**The data:**
___

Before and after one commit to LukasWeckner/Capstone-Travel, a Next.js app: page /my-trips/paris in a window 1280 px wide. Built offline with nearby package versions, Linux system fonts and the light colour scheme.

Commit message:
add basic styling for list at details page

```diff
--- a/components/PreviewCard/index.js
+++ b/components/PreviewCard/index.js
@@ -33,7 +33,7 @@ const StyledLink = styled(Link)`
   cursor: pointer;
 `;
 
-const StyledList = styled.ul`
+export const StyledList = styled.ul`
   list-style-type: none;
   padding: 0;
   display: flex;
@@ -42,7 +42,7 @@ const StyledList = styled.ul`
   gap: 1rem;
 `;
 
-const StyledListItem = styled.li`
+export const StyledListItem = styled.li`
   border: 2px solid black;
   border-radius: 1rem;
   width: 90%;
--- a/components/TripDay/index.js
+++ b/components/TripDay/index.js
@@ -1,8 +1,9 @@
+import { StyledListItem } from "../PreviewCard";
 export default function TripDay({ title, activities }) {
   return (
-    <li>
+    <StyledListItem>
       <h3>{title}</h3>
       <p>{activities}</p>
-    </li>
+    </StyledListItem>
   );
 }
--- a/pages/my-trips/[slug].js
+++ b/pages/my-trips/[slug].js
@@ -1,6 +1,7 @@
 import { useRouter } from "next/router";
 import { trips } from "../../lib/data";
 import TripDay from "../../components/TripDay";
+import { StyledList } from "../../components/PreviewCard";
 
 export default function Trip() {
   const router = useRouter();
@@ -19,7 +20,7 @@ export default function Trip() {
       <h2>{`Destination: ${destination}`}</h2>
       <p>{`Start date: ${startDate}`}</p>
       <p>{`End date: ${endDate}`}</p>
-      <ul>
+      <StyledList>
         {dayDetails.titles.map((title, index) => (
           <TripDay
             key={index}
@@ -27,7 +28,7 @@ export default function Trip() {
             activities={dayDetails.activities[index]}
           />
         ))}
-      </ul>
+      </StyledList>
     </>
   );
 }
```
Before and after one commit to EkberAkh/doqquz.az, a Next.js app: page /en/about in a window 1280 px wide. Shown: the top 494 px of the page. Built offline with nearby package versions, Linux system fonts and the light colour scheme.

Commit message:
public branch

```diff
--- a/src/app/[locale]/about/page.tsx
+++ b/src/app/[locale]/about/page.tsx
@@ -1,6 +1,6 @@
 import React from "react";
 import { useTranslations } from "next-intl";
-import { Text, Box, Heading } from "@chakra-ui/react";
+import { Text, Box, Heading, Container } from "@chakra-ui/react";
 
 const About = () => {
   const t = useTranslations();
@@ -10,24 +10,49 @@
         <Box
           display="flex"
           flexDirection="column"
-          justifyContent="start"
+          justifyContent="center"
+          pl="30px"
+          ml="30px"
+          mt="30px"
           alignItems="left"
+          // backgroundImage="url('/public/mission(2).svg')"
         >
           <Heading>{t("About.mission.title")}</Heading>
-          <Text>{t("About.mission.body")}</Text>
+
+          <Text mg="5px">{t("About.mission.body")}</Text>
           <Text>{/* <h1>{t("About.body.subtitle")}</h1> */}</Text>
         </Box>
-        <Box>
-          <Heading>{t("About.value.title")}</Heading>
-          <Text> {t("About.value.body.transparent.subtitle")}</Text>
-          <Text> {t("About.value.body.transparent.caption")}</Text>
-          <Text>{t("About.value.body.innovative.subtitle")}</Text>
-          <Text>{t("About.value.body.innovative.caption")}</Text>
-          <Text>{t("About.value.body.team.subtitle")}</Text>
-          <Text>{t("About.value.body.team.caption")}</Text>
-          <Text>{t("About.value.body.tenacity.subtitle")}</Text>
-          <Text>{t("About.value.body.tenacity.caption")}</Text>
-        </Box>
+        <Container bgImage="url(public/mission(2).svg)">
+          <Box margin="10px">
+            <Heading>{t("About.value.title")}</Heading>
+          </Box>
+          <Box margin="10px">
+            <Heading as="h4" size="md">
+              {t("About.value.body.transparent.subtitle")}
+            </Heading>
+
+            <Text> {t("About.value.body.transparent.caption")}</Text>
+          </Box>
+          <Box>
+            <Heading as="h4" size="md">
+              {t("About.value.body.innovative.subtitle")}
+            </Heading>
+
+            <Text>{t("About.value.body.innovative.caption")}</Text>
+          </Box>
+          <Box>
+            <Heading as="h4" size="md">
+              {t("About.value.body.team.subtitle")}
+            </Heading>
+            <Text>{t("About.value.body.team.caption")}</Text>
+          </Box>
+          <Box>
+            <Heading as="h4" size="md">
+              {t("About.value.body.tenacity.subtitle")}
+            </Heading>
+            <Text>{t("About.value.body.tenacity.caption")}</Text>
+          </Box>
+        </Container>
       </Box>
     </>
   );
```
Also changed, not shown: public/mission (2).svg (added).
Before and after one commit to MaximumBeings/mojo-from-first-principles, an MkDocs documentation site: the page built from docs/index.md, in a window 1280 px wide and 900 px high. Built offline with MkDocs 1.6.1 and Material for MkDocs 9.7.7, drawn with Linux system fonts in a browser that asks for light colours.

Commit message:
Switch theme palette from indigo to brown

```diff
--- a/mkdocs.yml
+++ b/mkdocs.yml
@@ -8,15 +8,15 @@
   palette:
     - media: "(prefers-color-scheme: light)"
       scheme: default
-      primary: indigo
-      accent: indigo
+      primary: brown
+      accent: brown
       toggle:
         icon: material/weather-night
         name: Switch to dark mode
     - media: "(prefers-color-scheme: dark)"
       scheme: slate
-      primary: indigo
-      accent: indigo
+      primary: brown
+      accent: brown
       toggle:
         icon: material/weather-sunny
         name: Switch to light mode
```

___

**Requirement:** Set down, exactly and completely, all of the material.

**Task output:**
Before and after one commit to LukasWeckner/Capstone-Travel, a Next.js app: page /my-trips/paris in a window 1280 px wide. Built offline with nearby package versions, Linux system fonts and the light colour scheme.

Commit message:
add basic styling for list at details page

```diff
--- a/components/PreviewCard/index.js
+++ b/components/PreviewCard/index.js
@@ -33,7 +33,7 @@ const StyledLink = styled(Link)`
   cursor: pointer;
 `;
 
-const StyledList = styled.ul`
+export const StyledList = styled.ul`
   list-style-type: none;
   padding: 0;
   display: flex;
@@ -42,7 +42,7 @@ const StyledList = styled.ul`
   gap: 1rem;
 `;
 
-const StyledListItem = styled.li`
+export const StyledListItem = styled.li`
   border: 2px solid black;
   border-radius: 1rem;
   width: 90%;
--- a/components/TripDay/index.js
+++ b/components/TripDay/index.js
@@ -1,8 +1,9 @@
+import { StyledListItem } from "../PreviewCard";
 export default function TripDay({ title, activities }) {
   return (
-    <li>
+    <StyledListItem>
       <h3>{title}</h3>
       <p>{activities}</p>
-    </li>
+    </StyledListItem>
   );
 }
--- a/pages/my-trips/[slug].js
+++ b/pages/my-trips/[slug].js
@@ -1,6 +1,7 @@
 import { useRouter } from "next/router";
 import { trips } from "../../lib/data";
 import TripDay from "../../components/TripDay";
+import { StyledList } from "../../components/PreviewCard";
 
 export default function Trip() {
   const router = useRouter();
@@ -19,7 +20,7 @@ export default function Trip() {
       <h2>{`Destination: ${destination}`}</h2>
       <p>{`Start date: ${startDate}`}</p>
       <p>{`End date: ${endDate}`}</p>
-      <ul>
+      <StyledList>
         {dayDetails.titles.map((title, index) => (
           <TripDay
             key={index}
@@ -27,7 +28,7 @@ export default function Trip() {
             activities={dayDetails.activities[index]}
           />
         ))}
-      </ul>
+      </StyledList>
     </>
   );
 }
```
Before and after one commit to EkberAkh/doqquz.az, a Next.js app: page /en/about in a window 1280 px wide. Shown: the top 494 px of the page. Built offline with nearby package versions, Linux system fonts and the light colour scheme.

Commit message:
public branch

```diff
--- a/src/app/[locale]/about/page.tsx
+++ b/src/app/[locale]/about/page.tsx
@@ -1,6 +1,6 @@
 import React from "react";
 import { useTranslations } from "next-intl";
-import { Text, Box, Heading } from "@chakra-ui/react";
+import { Text, Box, Heading, Container } from "@chakra-ui/react";
 
 const About = () => {
   const t = useTranslations();
@@ -10,24 +10,49 @@
         <Box
           display="flex"
           flexDirection="column"
-          justifyContent="start"
+          justifyContent="center"
+          pl="30px"
+          ml="30px"
+          mt="30px"
           alignItems="left"
+          // backgroundImage="url('/public/mission(2).svg')"
         >
           <Heading>{t("About.mission.title")}</Heading>
-          <Text>{t("About.mission.body")}</Text>
+
+          <Text mg="5px">{t("About.mission.body")}</Text>
           <Text>{/* <h1>{t("About.body.subtitle")}</h1> */}</Text>
         </Box>
-        <Box>
-          <Heading>{t("About.value.title")}</Heading>
-          <Text> {t("About.value.body.transparent.subtitle")}</Text>
-          <Text> {t("About.value.body.transparent.caption")}</Text>
-          <Text>{t("About.value.body.innovative.subtitle")}</Text>
-          <Text>{t("About.value.body.innovative.caption")}</Text>
-          <Text>{t("About.value.body.team.subtitle")}</Text>
-          <Text>{t("About.value.body.team.caption")}</Text>
-          <Text>{t("About.value.body.tenacity.subtitle")}</Text>
-          <Text>{t("About.value.body.tenacity.caption")}</Text>
-        </Box>
+        <Container bgImage="url(public/mission(2).svg)">
+          <Box margin="10px">
+            <Heading>{t("About.value.title")}</Heading>
+          </Box>
+          <Box margin="10px">
+            <Heading as="h4" size="md">
+              {t("About.value.body.transparent.subtitle")}
+            </Heading>
+
+            <Text> {t("About.value.body.transparent.caption")}</Text>
+          </Box>
+          <Box>
+            <Heading as="h4" size="md">
+              {t("About.value.body.innovative.subtitle")}
+            </Heading>
+
+            <Text>{t("About.value.body.innovative.caption")}</Text>
+          </Box>
+          <Box>
+            <Heading as="h4" size="md">
+              {t("About.value.body.team.subtitle")}
+            </Heading>
+            <Text>{t("About.value.body.team.caption")}</Text>
+          </Box>
+          <Box>
+            <Heading as="h4" size="md">
+              {t("About.value.body.tenacity.subtitle")}
+            </Heading>
+            <Text>{t("About.value.body.tenacity.caption")}</Text>
+          </Box>
+        </Container>
       </Box>
     </>
   );
```
Also changed, not shown: public/mission (2).svg (added).
Before and after one commit to MaximumBeings/mojo-from-first-principles, an MkDocs documentation site: the page built from docs/index.md, in a window 1280 px wide and 900 px high. Built offline with MkDocs 1.6.1 and Material for MkDocs 9.7.7, drawn with Linux system fonts in a browser that asks for light colours.

Commit message:
Switch theme palette from indigo to brown

```diff
--- a/mkdocs.yml
+++ b/mkdocs.yml
@@ -8,15 +8,15 @@
   palette:
     - media: "(prefers-color-scheme: light)"
       scheme: default
-      primary: indigo
-      accent: indigo
+      primary: brown
+      accent: brown
       toggle:
         icon: material/weather-night
         name: Switch to dark mode
     - media: "(prefers-color-scheme: dark)"
       scheme: slate
-      primary: indigo
-      accent: indigo
+      primary: brown
+      accent: brown
       toggle:
         icon: material/weather-sunny
         name: Switch to light mode
```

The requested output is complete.